RECORDED DATA.

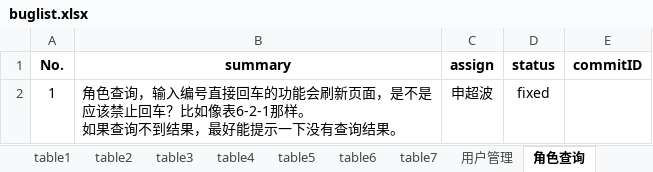
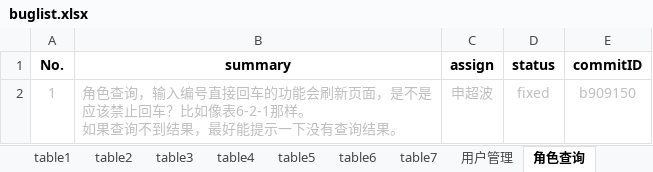
Before and after one commit to shengchaobo/TDMS, an Excel workbook: buglist.xlsx, sheet 角色查询, drawn as a sheet; values as stored, in another font and other column widths than the file's, no borders; the diff names each change by its address in the sheet, - before the commit and + after, or states it on an @@ line.

```diff
--- a/buglist.xlsx (sheet 角色查询)
+++ b/buglist.xlsx (sheet 角色查询)
-A2:D2 text colour: black
+A2:D2 text colour: #BFBFBF
-E2 (commitID): (empty)
+E2 (commitID): b909150
```
Also changed, not shown: sheet 基础表管理, sheet table5, sheet table1, sheet table4, sheet 公共问题, sheet 用户管理, 4 more sheets.
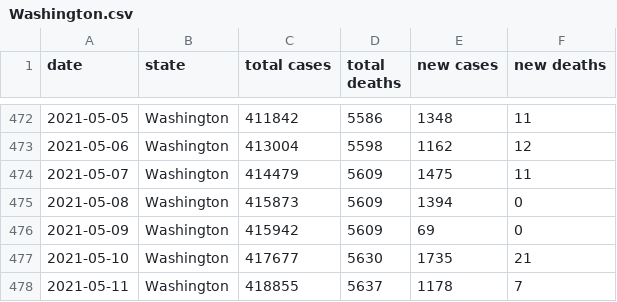
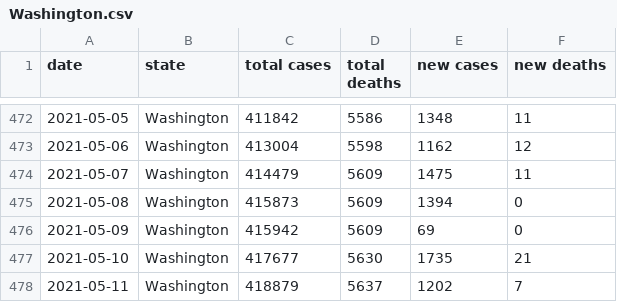
Before and after one commit to Aloereed/covid-19-data, a CSV file: states/Washington.csv, drawn as a sheet; only a part is shown, gaps mark what is left out.

```diff
--- a/states/Washington.csv
+++ b/states/Washington.csv
@@ -477,2 +477,2 @@ date,state,total cases,total deaths,new cases,new deaths
 2021-05-10,Washington,417677,5630,1735,21
-2021-05-11,Washington,418855,5637,1178,7
+2021-05-11,Washington,418879,5637,1202,7
```
Also changed, not shown: states/Colorado.csv, us.csv, 4 other files.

WHAT IS BEING ASKED. Without the images, write out each line of the data verbatim.

RESULT.
Before and after one commit to shengchaobo/TDMS, an Excel workbook: buglist.xlsx, sheet 角色查询, drawn as a sheet; values as stored, in another font and other column widths than the file's, no borders; the diff names each change by its address in the sheet, - before the commit and + after, or states it on an @@ line.

```diff
--- a/buglist.xlsx (sheet 角色查询)
+++ b/buglist.xlsx (sheet 角色查询)
-A2:D2 text colour: black
+A2:D2 text colour: #BFBFBF
-E2 (commitID): (empty)
+E2 (commitID): b909150
```
Also changed, not shown: sheet 基础表管理, sheet table5, sheet table1, sheet table4, sheet 公共问题, sheet 用户管理, 4 more sheets.
Before and after one commit to Aloereed/covid-19-data, a CSV file: states/Washington.csv, drawn as a sheet; only a part is shown, gaps mark what is left out.

```diff
--- a/states/Washington.csv
+++ b/states/Washington.csv
@@ -477,2 +477,2 @@ date,state,total cases,total deaths,new cases,new deaths
 2021-05-10,Washington,417677,5630,1735,21
-2021-05-11,Washington,418855,5637,1178,7
+2021-05-11,Washington,418879,5637,1202,7
```
Also changed, not shown: states/Colorado.csv, us.csv, 4 other files.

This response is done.